- [Exercise aim]:
Search the records for the string "http". Copy each line where it occurs.

[Records excerpted from a collection]
+--

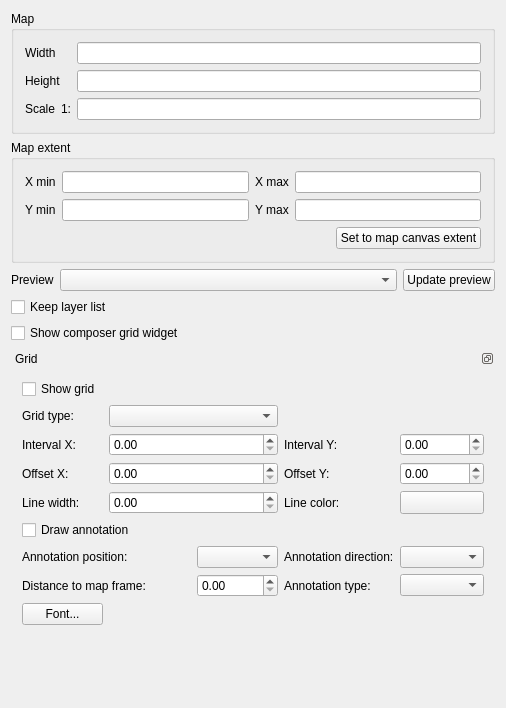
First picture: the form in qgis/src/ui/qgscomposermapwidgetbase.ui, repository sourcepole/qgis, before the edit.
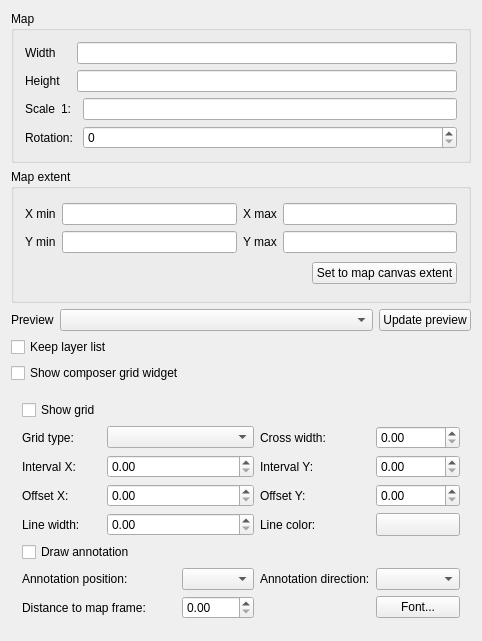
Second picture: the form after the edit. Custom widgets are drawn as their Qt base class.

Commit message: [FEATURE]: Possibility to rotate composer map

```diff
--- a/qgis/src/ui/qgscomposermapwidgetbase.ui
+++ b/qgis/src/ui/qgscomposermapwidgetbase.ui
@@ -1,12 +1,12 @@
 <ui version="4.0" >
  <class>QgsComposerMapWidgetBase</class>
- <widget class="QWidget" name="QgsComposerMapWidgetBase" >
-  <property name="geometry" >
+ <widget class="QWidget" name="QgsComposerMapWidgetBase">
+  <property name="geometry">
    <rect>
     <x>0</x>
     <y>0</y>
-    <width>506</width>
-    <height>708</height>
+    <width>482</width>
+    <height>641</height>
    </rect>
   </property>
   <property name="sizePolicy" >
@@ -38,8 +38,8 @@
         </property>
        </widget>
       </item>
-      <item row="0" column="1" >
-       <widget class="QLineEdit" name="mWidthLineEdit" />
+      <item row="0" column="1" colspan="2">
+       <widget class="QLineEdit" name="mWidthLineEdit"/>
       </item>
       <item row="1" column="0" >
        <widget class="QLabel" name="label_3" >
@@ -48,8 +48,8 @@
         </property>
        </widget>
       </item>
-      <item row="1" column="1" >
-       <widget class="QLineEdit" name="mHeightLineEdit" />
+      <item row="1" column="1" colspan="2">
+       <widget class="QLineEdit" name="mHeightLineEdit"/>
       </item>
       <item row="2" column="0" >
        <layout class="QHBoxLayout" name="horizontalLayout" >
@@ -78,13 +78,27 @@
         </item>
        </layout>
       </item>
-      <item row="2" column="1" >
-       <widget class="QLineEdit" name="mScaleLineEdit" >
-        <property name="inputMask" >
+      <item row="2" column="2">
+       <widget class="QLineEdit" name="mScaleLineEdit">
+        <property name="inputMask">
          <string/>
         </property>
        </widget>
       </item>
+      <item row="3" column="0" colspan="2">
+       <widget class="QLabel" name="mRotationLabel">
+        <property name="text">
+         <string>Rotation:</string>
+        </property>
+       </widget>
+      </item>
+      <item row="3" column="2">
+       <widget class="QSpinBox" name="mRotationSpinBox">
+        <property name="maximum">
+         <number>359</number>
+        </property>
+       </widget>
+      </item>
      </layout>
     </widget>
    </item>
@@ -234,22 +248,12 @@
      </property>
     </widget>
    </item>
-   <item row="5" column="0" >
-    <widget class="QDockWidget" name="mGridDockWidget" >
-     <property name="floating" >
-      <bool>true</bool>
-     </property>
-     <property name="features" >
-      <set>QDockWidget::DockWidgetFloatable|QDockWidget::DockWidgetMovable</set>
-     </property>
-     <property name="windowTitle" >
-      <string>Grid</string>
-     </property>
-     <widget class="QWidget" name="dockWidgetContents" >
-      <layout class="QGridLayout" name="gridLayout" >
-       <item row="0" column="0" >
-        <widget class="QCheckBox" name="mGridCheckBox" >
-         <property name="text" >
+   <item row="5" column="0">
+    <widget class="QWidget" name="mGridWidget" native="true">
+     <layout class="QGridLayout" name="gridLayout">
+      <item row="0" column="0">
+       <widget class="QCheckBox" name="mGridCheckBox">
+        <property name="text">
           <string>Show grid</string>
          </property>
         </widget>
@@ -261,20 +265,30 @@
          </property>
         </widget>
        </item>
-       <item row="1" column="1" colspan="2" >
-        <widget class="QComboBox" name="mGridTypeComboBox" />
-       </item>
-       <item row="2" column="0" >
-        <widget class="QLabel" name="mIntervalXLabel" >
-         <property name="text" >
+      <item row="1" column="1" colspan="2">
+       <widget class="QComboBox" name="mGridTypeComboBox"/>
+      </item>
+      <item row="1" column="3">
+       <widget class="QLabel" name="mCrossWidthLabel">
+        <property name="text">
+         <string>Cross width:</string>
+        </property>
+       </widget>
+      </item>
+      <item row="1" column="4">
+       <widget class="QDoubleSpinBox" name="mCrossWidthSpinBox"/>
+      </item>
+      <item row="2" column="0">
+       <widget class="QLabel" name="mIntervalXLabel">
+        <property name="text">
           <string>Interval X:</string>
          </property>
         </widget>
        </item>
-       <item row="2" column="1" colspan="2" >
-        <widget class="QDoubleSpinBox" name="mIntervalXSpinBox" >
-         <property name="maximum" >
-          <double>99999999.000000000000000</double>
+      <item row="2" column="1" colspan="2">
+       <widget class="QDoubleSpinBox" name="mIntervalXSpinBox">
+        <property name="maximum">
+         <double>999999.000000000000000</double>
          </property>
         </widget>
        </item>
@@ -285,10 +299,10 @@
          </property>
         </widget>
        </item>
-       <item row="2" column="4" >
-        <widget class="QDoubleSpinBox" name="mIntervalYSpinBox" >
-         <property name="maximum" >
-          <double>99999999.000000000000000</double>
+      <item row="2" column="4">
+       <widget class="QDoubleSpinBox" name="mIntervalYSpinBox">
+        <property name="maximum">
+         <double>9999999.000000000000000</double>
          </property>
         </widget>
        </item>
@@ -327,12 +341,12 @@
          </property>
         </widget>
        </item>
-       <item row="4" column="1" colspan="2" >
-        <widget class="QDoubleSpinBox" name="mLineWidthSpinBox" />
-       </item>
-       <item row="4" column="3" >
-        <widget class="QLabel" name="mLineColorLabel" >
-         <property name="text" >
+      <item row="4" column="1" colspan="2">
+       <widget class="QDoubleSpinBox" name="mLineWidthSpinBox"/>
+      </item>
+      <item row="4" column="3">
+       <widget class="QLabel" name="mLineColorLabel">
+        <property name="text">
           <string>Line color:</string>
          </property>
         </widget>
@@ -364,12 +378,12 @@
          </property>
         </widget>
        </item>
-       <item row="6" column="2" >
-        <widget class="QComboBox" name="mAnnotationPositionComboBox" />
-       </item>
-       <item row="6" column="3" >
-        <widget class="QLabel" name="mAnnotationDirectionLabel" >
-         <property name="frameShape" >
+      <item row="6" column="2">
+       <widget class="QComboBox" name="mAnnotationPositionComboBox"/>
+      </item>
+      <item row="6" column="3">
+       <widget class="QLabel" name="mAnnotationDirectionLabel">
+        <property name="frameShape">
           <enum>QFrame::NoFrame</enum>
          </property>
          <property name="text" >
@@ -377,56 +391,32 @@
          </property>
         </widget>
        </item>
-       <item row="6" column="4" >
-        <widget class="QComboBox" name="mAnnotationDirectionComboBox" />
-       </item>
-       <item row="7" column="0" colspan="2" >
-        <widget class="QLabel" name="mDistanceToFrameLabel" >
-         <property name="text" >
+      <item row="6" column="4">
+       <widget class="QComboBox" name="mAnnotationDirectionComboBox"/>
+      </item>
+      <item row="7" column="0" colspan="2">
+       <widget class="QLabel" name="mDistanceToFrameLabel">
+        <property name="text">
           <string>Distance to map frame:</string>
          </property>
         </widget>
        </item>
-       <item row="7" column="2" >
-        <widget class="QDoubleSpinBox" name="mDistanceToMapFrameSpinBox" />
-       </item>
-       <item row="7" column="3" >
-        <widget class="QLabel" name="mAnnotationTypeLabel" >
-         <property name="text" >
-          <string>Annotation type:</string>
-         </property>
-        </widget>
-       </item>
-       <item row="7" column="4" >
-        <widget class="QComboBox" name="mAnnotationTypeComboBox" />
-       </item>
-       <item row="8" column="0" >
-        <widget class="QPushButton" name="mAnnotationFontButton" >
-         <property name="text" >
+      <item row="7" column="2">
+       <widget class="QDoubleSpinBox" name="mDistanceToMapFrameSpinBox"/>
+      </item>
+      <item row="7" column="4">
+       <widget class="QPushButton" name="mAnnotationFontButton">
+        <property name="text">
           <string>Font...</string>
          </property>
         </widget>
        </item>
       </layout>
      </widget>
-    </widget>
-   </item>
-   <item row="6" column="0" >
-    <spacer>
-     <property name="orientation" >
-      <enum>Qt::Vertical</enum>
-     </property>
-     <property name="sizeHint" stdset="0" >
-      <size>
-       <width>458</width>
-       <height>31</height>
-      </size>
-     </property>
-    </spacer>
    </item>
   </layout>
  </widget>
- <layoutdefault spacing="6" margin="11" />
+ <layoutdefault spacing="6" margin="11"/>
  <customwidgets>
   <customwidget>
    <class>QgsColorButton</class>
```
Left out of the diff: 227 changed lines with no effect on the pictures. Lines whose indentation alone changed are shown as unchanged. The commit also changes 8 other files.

+--

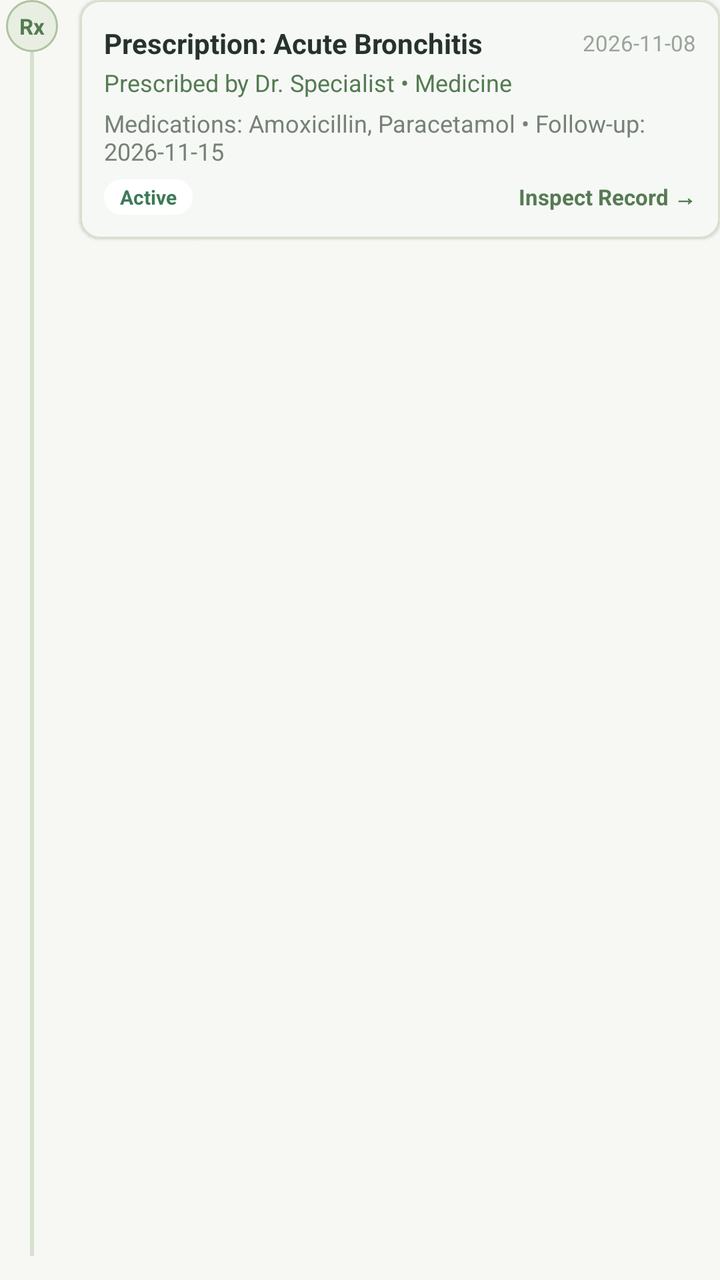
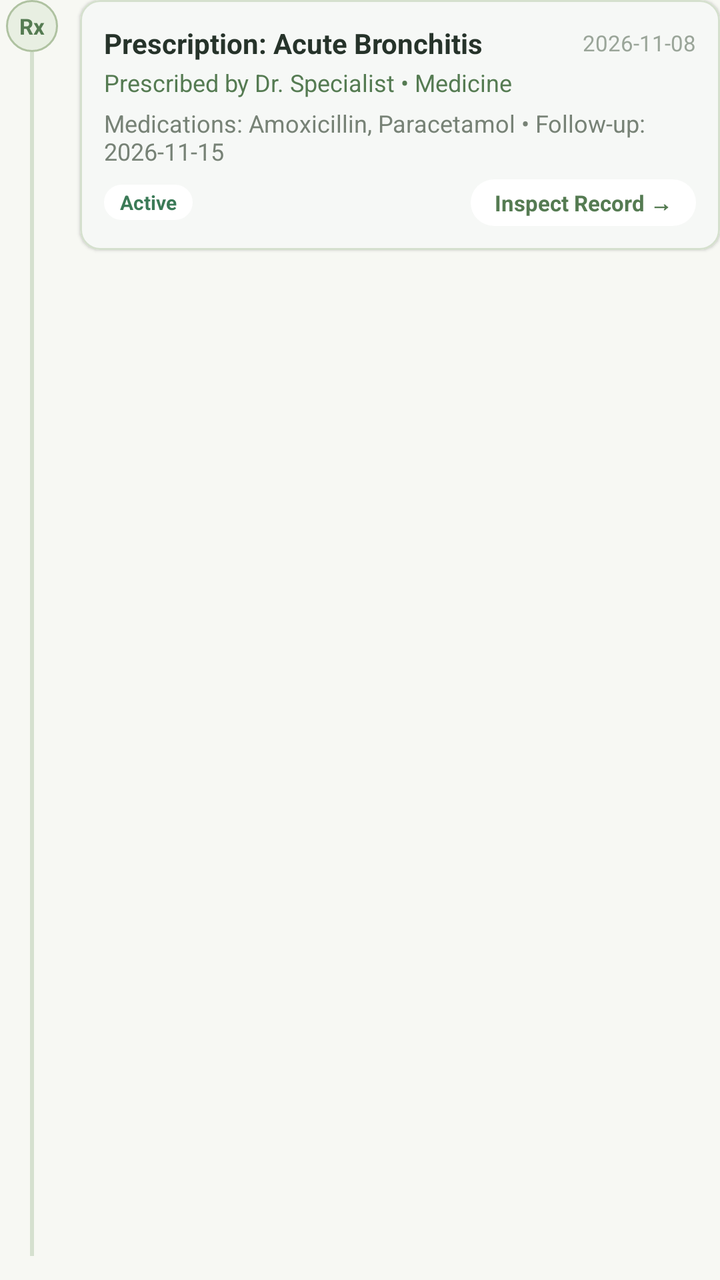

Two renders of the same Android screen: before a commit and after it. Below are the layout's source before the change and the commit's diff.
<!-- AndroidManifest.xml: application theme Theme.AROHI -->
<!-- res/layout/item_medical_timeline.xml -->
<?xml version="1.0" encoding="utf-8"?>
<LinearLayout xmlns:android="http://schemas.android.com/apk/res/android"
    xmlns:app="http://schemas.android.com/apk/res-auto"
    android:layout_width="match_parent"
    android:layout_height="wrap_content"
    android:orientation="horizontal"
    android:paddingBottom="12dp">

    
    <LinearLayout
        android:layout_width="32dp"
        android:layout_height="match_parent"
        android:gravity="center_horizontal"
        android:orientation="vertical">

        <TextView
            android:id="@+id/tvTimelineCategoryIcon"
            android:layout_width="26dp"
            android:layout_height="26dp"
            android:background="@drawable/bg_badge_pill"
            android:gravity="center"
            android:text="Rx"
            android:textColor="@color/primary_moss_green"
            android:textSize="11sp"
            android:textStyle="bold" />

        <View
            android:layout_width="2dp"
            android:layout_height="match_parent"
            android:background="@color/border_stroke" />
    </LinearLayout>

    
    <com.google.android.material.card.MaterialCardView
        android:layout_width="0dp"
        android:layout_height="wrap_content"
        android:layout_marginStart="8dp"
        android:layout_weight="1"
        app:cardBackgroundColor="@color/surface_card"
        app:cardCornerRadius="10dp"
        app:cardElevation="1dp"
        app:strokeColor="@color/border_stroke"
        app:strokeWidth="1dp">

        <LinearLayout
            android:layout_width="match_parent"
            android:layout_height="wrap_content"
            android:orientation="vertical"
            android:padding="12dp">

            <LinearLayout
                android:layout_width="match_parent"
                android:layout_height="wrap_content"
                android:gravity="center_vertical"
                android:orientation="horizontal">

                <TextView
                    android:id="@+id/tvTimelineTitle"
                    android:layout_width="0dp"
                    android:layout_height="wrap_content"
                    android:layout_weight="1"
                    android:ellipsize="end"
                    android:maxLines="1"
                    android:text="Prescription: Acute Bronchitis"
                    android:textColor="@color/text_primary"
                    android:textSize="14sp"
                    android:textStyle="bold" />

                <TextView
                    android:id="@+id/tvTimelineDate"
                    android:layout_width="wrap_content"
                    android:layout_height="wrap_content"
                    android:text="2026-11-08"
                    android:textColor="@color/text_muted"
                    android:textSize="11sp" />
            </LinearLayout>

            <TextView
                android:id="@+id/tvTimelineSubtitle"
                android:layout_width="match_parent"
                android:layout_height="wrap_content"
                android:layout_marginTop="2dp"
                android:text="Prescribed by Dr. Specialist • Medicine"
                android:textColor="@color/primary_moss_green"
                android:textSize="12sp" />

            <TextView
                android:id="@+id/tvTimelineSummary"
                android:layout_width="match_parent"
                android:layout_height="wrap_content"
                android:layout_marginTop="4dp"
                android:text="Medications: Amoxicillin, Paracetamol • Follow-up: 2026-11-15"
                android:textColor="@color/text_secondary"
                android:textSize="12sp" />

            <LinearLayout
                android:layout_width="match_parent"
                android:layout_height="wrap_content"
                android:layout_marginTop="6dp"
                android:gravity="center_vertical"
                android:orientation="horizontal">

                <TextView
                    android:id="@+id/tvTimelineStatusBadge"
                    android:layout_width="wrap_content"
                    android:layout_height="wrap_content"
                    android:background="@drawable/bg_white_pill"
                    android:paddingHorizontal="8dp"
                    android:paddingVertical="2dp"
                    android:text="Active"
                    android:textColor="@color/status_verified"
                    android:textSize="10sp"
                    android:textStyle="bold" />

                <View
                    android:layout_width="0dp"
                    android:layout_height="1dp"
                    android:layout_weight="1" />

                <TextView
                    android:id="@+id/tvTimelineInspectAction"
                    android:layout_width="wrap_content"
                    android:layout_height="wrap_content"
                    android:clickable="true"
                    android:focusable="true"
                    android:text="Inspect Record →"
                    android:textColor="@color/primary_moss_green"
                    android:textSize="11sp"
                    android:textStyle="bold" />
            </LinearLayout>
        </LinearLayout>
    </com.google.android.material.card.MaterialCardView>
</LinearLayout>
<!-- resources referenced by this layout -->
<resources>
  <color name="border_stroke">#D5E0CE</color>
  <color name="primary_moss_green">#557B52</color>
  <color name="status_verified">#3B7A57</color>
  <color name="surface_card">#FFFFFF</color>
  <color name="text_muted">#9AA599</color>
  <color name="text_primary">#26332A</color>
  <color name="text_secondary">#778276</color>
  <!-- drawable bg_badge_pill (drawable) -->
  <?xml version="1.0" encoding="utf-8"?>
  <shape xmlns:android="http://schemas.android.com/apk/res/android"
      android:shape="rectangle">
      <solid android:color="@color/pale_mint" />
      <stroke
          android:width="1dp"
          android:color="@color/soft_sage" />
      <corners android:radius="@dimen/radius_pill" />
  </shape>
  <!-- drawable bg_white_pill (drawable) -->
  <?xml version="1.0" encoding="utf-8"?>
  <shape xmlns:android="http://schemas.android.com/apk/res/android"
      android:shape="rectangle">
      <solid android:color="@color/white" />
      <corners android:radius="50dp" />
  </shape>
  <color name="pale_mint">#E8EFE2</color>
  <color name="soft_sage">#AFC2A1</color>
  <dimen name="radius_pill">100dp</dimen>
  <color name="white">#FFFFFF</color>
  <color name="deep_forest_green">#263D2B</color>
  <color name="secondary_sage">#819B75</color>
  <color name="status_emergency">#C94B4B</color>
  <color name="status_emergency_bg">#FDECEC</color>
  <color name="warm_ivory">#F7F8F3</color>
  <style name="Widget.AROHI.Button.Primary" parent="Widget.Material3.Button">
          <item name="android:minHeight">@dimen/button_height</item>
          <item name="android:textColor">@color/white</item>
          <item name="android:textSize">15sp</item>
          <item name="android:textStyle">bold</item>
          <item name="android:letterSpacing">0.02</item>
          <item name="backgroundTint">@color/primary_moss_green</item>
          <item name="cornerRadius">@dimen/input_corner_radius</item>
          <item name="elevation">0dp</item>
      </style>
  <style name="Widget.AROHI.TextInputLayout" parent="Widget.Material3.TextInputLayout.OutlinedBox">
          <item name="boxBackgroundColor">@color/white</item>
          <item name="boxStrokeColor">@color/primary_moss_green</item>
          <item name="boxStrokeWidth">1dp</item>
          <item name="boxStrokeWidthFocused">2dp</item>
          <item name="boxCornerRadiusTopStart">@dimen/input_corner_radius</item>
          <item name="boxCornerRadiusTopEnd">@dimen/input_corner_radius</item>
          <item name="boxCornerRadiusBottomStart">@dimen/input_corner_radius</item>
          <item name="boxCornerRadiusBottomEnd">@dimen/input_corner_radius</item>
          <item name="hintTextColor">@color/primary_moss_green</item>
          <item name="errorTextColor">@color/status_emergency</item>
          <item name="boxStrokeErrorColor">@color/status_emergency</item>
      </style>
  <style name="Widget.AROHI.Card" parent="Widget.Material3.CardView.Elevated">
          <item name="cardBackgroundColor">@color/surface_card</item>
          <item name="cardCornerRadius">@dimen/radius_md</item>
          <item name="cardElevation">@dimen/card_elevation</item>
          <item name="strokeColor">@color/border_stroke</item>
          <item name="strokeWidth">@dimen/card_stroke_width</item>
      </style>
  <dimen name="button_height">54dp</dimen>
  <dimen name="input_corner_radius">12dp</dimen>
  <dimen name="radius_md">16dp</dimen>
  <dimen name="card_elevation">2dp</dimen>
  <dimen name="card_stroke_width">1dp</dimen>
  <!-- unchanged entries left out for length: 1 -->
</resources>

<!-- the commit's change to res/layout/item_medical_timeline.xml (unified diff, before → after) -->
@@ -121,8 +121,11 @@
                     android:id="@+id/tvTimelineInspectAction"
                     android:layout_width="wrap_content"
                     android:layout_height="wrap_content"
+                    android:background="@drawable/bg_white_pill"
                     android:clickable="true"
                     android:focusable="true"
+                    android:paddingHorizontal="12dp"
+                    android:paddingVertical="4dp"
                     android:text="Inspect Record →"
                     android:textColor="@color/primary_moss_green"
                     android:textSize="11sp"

+--

- [Result of this task]:
<LinearLayout xmlns:android="http://schemas.android.com/apk/res/android"
    xmlns:app="http://schemas.android.com/apk/res-auto"
  <shape xmlns:android="http://schemas.android.com/apk/res/android"
  <shape xmlns:android="http://schemas.android.com/apk/res/android"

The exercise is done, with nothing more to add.